Exercise prompt: Every line in the records below that holds the word "content" is to be copied.

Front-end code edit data
╭──
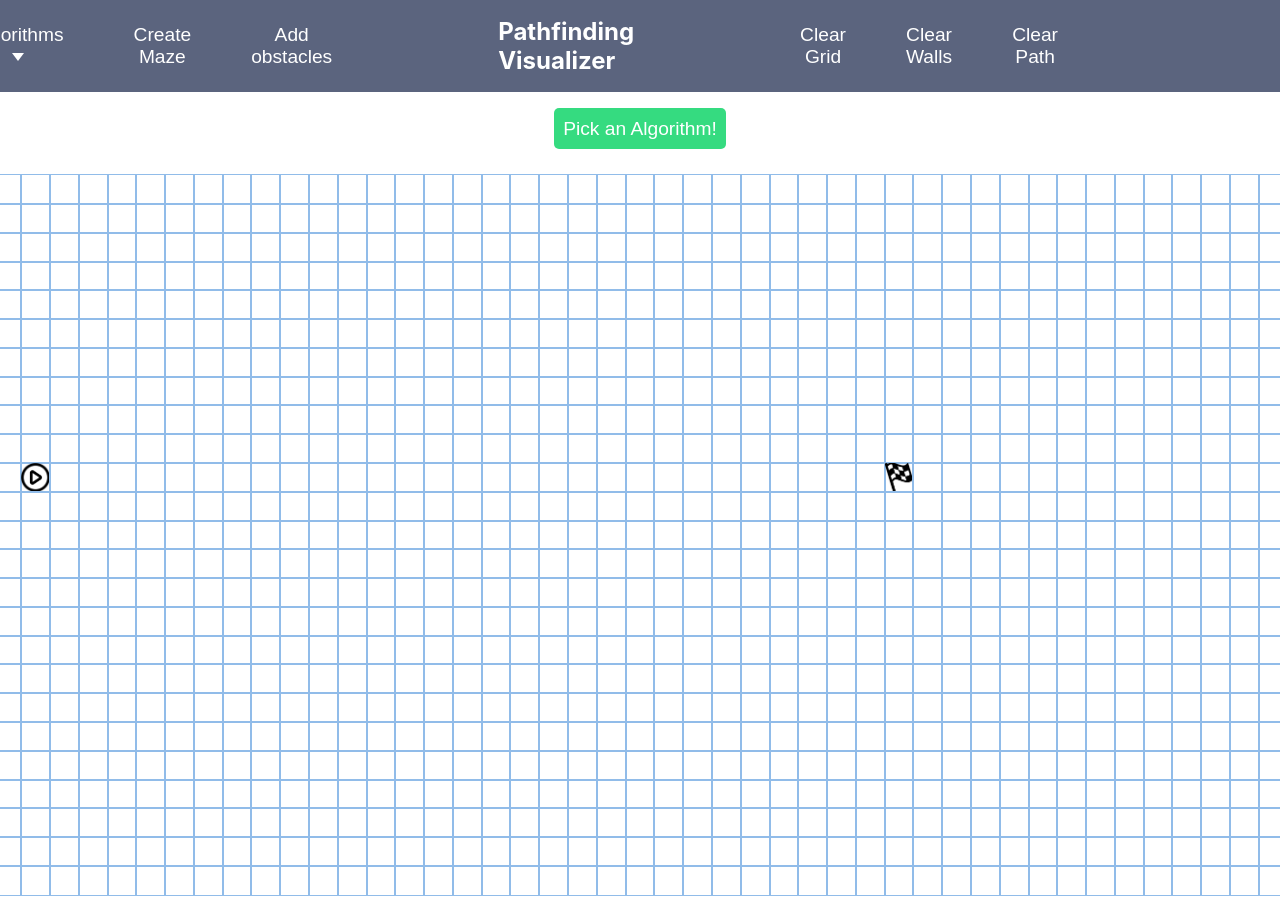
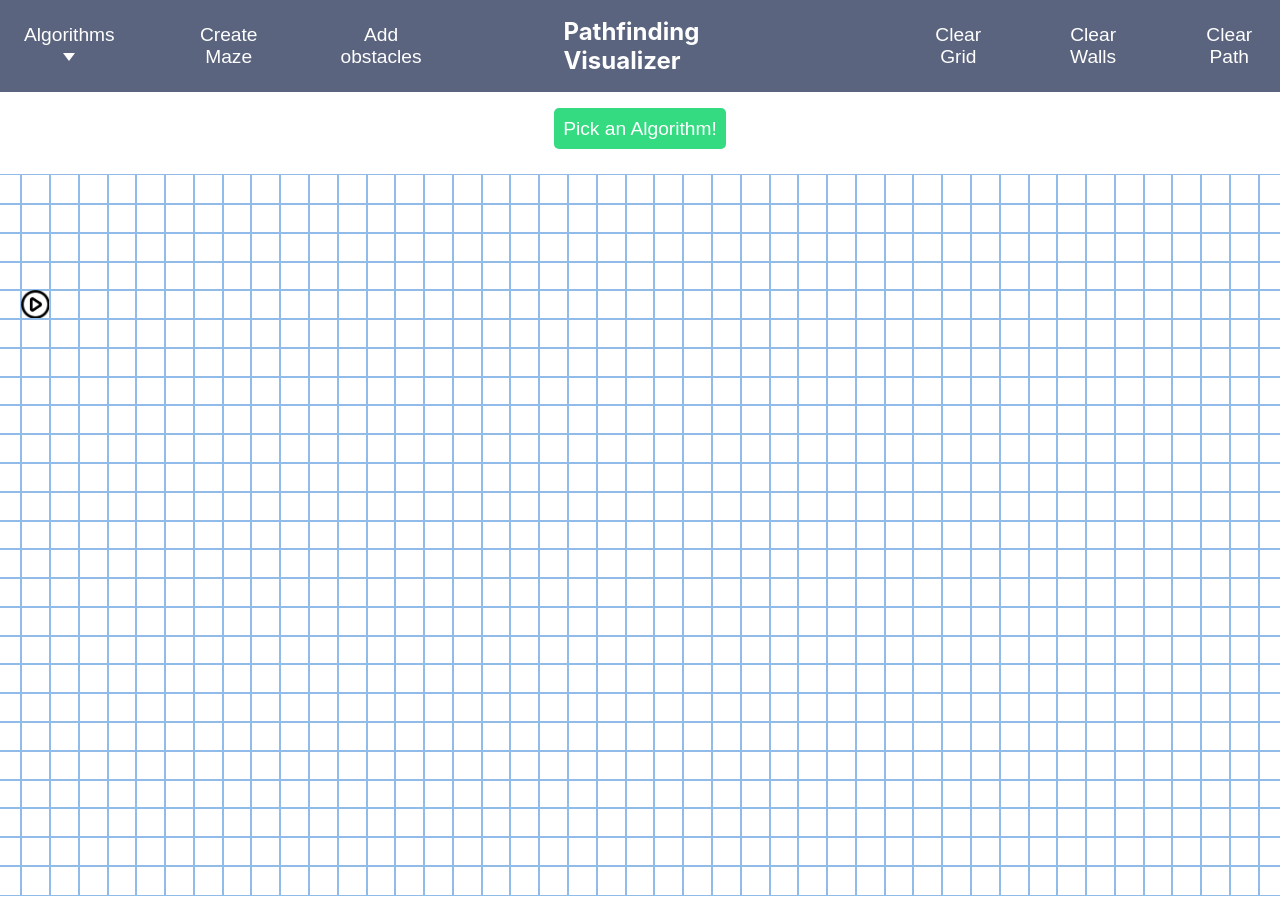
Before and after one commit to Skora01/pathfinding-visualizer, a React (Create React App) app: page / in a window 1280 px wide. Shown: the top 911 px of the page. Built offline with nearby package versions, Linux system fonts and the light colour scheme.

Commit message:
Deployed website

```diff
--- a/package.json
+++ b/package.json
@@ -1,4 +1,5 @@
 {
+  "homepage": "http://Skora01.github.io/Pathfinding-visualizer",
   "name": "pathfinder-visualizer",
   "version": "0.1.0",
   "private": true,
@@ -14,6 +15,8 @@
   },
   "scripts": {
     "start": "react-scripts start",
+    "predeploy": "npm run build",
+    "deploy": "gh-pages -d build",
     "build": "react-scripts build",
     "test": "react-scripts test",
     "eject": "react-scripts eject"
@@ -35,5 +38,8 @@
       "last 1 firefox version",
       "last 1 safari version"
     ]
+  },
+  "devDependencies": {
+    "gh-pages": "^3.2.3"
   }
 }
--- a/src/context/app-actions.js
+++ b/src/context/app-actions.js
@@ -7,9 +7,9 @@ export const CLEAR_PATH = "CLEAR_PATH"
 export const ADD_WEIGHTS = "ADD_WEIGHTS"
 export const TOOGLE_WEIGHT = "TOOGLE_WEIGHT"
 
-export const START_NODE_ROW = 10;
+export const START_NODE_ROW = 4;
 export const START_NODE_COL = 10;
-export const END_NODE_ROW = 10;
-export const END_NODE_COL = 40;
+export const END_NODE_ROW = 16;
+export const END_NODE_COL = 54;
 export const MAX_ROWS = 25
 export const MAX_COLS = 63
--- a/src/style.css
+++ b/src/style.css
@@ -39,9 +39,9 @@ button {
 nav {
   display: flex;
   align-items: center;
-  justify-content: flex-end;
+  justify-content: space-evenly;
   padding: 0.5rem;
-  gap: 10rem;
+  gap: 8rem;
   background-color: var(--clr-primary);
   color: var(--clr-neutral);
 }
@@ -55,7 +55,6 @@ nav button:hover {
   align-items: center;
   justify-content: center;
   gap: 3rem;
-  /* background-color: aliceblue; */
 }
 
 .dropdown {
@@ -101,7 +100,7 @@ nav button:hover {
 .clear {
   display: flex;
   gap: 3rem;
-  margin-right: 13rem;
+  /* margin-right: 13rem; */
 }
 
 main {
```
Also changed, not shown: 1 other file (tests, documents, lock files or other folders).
╰──
Response to the exercise:
-  justify-content: flex-end;
+  justify-content: space-evenly;
   justify-content: center;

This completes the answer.